Itemized modification records
───
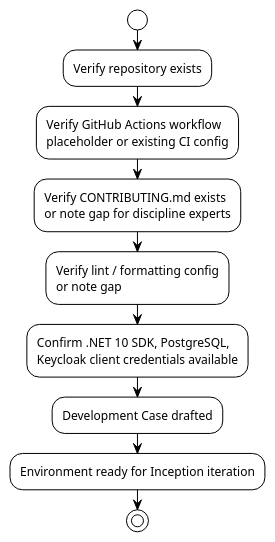
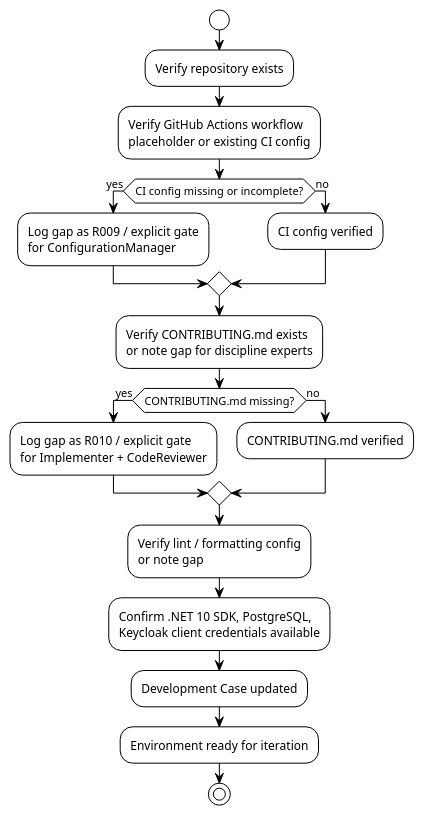
Before and after one commit to banense-test/portal: the sixth of 6 diagrams in docs/artifacts/environment/development-case.md, drawn with PlantUML. The commit also changed other lines of this file, not shown here.

First line of the commit message:
Process Engineer [I2]: upsert Development Case

````diff
--- a/docs/artifacts/environment/development-case.md
+++ b/docs/artifacts/environment/development-case.md
@@ -332,19 +361,33 @@
 ```plantuml
-@startuml Portal_EnvironmentPrep
+@startuml Portal_EnvironmentPrep_Fixed
 !theme plain
 
 start
 :Verify repository exists;
 :Verify GitHub Actions workflow
 placeholder or existing CI config;
+if (CI config missing or incomplete?) then (yes)
+  :Log gap as R009 / explicit gate
+for ConfigurationManager;
+else (no)
+  :CI config verified;
+endif
+
 :Verify CONTRIBUTING.md exists
 or note gap for discipline experts;
+if (CONTRIBUTING.md missing?) then (yes)
+  :Log gap as R010 / explicit gate
+for Implementer + CodeReviewer;
+else (no)
+  :CONTRIBUTING.md verified;
+endif
+
 :Verify lint / formatting config
 or note gap;
 :Confirm .NET 10 SDK, PostgreSQL,
 Keycloak client credentials available;
-:Development Case drafted;
-:Environment ready for Inception iteration;
+:Development Case updated;
+:Environment ready for iteration;
 stop
 @enduml
 ```
````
───
▸ Problem to solve
Scan the records above, then copy out each line that mentions "artifacts".

▸ Solution below
Before and after one commit to banense-test/portal: the sixth of 6 diagrams in docs/artifacts/environment/development-case.md, drawn with PlantUML. The commit also changed other lines of this file, not shown here.
--- a/docs/artifacts/environment/development-case.md
+++ b/docs/artifacts/environment/development-case.md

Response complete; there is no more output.